[Problem details]: Find the word "from" in the listing below. Copy every line that has it.
*** Opening of Record set ***
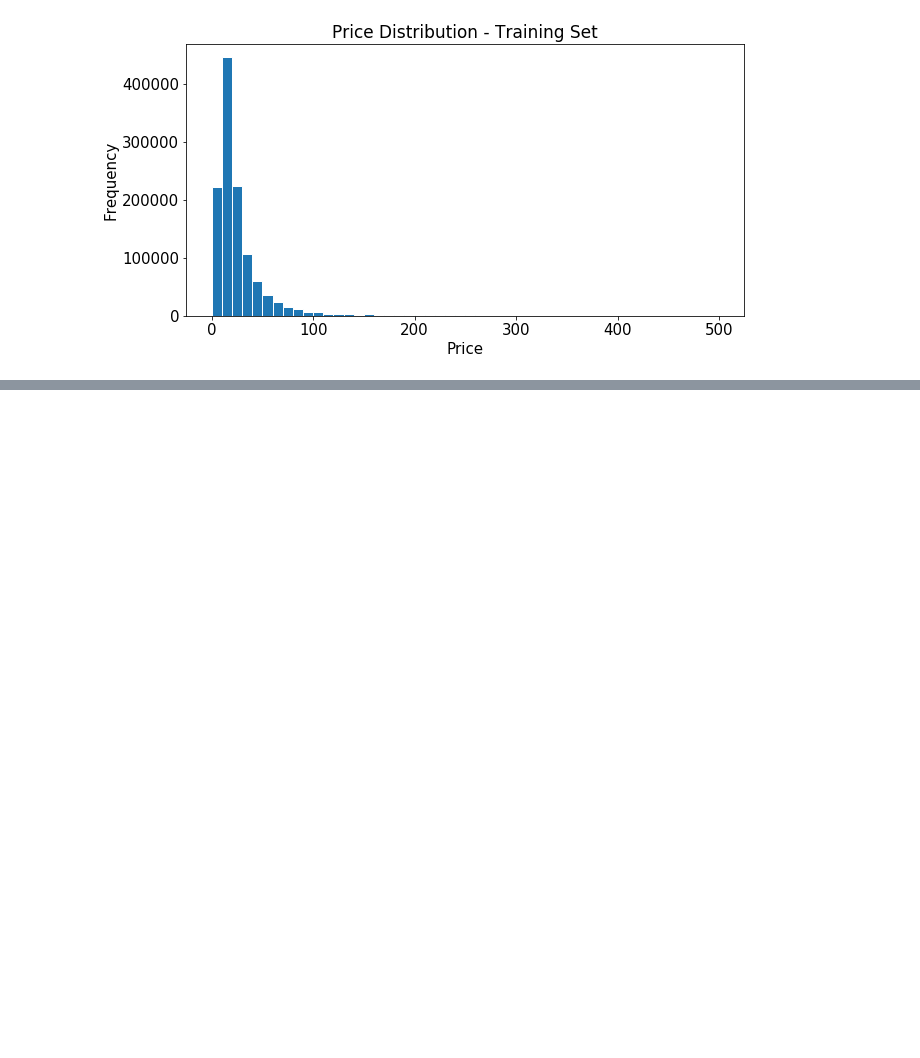
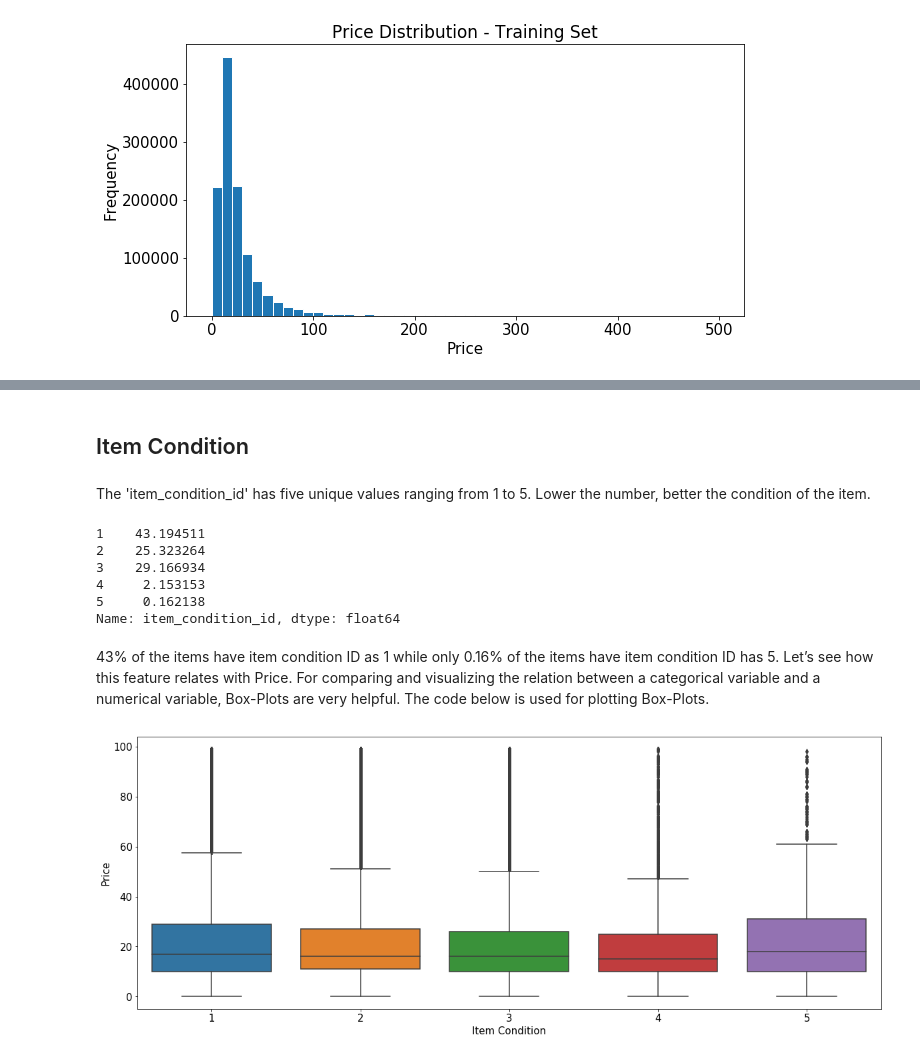
Before and after one commit to Sparrowan/Mercari-price-prediction, a Jupyter notebook: Mercari_Price_Prediction.ipynb, the cells around one changed output, grey strips where cells are left out. Saved outputs shown, nothing was run; the diff lists cells and outputs as text; code cells hidden in the pictures; blank space fills up the shorter version.

```diff
--- a/Mercari_Price_Prediction.ipynb
+++ b/Mercari_Price_Prediction.ipynb
@@ -148,0 +195,28 @@ plt.show()
+# %% [markdown]
+<h2> Item Condition </h2>
+# %% [markdown]
+The 'item_condition_id' has five unique values ranging from 1 to 5. Lower the number, better the condition of the item.
+# %%
+train['item_condition_id'].value_counts(normalize=True, sort=False)*100
+# %% [output]
+1    43.194511
+2    25.323264
+3    29.166934
+4     2.153153
+5     0.162138
+Name: item_condition_id, dtype: float64
+# %% [markdown]
+43% of the items have item condition ID as 1 while only 0.16% of the items have item condition ID has 5. Let’s see how this feature relates with Price. For comparing and visualizing the relation between a categorical variable and a numerical variable, Box-Plots are very helpful. The code below is used for plotting Box-Plots.
+# %%
+#for easier visualization, we are considering the prices from range
+price_100 = train[train['price']<100]
+
+fig, ax = plt.subplots(figsize=(20,7.5))
+sns.boxplot(x='item_condition_id', y='price', data=price_100, ax=ax)
+plt.xlabel('Item Condition', fontsize=15)
+plt.ylabel('Price', fontsize=15)
+plt.xticks(fontsize=15)
+plt.yticks(fontsize=15)
+plt.show()
+# %% [output]
+[figure, added]
```
Also changed, not shown: parts of 7 cells of this notebook.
*** Close of Record set ***
[Task result]:
+The 'item_condition_id' has five unique values ranging from 1 to 5. Lower the number, better the condition of the item.
+#for easier visualization, we are considering the prices from range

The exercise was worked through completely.